I have a close friend that, after "retiring" as a touring musician out of Nashville, I played bass for about a year with. He's a great texas singer/songwriter, and a heck of a nice guy. His name is Leslie Doak, and if you're into Texas country, you might have heard of him.
He had a manager who had registered his DNS (www.lesliedoak.com) for him. After an arguement, and subsequent termination of the business relationship, the manager refused to sell the leased DNS to him. He eventually registered www.lesliedoakband.com and decided not to pursue a complaint through ICANN, as the fees for doing so usually live in the $2000 USD range.
As the registration ran out, we were surprised to see that within an hour, we were beat to the punch by registrar www.kenyatech.com. In good faith, I went ahead and followed their procedure for bidding on the DNS, but only offered the rate of $16/year which is what the original cost of the DNS lease was. I'm sure, however, that kenyatech paid less, as they were sure to register several expired DNS's at the same time.
Of course, my offer was rejected, so I asked them what amount they were looking for, but they wouldn't answer. So I mentioned that "Lesie Doak" is trademarked, and they were in violation of ICANN's Uniform Domain Name Dispute Resolution Policy, as they had "no rights or legitimate interests in respect of the domain name" and the name was trademarked. They still wouldn't budge on the DNS. So now I'm writing a script that will offer a bid $0.01 higher than the previous bid constantly until it reaches a maximum of $30.
The problem with the ICANN disupute policy is the cost associated with it. They use third party companies to handle the disputes, and the usual amount I've seen so far is $2000 USD. Personally, I would rather pay them that amount then $50 to a shady company like kenyatech, and am still considering doing so.
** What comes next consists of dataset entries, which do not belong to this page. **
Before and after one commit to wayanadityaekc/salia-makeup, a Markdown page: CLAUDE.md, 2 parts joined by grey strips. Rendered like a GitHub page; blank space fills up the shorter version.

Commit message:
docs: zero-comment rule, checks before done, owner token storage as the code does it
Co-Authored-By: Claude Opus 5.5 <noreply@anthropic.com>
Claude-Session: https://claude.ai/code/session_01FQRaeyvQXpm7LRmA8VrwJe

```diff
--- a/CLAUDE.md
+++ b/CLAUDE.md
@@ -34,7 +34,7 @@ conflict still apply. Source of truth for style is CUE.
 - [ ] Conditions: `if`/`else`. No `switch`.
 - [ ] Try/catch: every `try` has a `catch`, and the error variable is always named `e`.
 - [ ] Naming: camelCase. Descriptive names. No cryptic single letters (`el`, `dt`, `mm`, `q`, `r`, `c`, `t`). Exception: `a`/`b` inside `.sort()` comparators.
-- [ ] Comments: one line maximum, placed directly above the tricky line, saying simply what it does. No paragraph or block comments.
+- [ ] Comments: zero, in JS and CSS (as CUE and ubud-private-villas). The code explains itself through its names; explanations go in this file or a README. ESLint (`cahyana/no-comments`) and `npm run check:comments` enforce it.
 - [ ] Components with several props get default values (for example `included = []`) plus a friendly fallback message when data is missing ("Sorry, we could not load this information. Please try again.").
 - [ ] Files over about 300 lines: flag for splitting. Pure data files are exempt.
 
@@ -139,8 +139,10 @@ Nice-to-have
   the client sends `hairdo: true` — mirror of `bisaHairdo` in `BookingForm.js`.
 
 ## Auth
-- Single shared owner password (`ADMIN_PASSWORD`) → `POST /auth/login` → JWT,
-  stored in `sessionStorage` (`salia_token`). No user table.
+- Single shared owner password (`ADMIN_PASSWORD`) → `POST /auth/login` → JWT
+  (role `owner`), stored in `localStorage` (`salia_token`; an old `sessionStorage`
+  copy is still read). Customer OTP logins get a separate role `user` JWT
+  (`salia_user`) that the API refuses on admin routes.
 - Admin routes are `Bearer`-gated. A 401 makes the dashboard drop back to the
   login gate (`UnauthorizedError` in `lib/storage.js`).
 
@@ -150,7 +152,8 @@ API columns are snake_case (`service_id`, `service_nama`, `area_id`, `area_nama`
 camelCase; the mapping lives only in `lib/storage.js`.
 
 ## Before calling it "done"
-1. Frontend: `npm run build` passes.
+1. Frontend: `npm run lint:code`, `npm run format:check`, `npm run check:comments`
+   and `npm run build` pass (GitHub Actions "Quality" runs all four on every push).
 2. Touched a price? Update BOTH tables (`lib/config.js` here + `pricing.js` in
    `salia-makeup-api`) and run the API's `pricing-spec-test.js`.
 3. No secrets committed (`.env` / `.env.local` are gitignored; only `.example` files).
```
If anyone else has any experience with ICANN DNS disputes, I would love to hear about them. Otherwise, I'll post more as I hear more about the dispute.